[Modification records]
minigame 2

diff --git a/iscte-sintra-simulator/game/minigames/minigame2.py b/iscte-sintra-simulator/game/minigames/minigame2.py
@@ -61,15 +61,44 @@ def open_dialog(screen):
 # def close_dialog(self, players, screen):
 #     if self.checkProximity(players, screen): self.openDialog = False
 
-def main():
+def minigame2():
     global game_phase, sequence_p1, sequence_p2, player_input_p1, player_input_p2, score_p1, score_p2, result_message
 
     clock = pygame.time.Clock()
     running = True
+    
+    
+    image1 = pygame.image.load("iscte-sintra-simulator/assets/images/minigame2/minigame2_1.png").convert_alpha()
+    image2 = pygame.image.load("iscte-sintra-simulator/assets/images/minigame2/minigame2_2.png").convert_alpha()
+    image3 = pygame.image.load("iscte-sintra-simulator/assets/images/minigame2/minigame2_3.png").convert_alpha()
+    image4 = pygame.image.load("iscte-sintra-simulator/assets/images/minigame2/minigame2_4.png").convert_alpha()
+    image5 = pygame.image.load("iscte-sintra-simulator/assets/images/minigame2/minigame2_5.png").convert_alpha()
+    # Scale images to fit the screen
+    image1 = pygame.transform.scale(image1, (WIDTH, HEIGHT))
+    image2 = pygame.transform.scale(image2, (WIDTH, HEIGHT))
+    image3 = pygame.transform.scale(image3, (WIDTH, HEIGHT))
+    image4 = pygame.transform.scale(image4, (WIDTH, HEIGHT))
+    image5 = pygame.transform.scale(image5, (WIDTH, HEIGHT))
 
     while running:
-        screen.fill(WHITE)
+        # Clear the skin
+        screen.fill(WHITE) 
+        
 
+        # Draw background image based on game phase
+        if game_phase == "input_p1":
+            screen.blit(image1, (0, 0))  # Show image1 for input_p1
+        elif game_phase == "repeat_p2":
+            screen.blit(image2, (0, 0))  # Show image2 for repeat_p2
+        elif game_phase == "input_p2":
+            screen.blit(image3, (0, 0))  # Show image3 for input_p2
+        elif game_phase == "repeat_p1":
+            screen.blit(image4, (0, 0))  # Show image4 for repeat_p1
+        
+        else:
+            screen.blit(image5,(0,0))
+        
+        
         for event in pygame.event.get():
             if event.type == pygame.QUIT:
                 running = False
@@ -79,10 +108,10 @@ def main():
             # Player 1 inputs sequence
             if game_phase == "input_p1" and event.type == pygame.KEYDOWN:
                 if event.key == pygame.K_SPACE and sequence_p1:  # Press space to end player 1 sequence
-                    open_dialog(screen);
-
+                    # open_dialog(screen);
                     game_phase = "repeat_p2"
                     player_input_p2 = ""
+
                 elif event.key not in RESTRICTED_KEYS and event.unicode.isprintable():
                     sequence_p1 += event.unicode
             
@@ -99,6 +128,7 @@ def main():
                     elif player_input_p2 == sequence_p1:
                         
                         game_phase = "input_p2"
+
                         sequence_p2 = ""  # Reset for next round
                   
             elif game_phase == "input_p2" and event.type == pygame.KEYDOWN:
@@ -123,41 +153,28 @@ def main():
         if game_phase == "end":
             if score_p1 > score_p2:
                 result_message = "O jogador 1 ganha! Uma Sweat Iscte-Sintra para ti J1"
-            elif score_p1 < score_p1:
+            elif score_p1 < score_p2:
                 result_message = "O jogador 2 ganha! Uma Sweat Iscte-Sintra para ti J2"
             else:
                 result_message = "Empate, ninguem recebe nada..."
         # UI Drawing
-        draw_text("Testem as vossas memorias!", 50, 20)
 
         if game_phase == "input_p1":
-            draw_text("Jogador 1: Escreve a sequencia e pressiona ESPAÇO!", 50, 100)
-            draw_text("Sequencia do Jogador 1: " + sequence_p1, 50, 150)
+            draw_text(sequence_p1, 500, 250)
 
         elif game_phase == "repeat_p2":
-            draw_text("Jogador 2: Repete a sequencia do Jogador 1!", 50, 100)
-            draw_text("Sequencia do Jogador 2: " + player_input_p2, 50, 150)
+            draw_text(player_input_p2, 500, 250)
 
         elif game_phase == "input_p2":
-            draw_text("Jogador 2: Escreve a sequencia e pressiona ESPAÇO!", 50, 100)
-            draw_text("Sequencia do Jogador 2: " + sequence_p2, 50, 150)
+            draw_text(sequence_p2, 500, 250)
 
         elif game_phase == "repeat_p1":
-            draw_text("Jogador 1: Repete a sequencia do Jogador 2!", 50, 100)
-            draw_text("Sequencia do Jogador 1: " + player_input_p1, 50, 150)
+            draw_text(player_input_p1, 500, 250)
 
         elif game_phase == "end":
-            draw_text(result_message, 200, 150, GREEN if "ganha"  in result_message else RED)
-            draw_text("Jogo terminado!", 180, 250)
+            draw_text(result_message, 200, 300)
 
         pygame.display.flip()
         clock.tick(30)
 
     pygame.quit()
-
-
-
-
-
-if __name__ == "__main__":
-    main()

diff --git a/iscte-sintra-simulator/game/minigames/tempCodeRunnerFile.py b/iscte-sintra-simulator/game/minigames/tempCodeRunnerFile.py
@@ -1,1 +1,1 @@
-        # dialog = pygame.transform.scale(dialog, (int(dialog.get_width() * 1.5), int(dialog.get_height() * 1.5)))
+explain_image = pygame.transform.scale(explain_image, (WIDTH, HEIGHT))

Exercise brief:
State the number of lines in the preceding entries that include the word "Show". Provide nothing else.

Output of the exercise:
4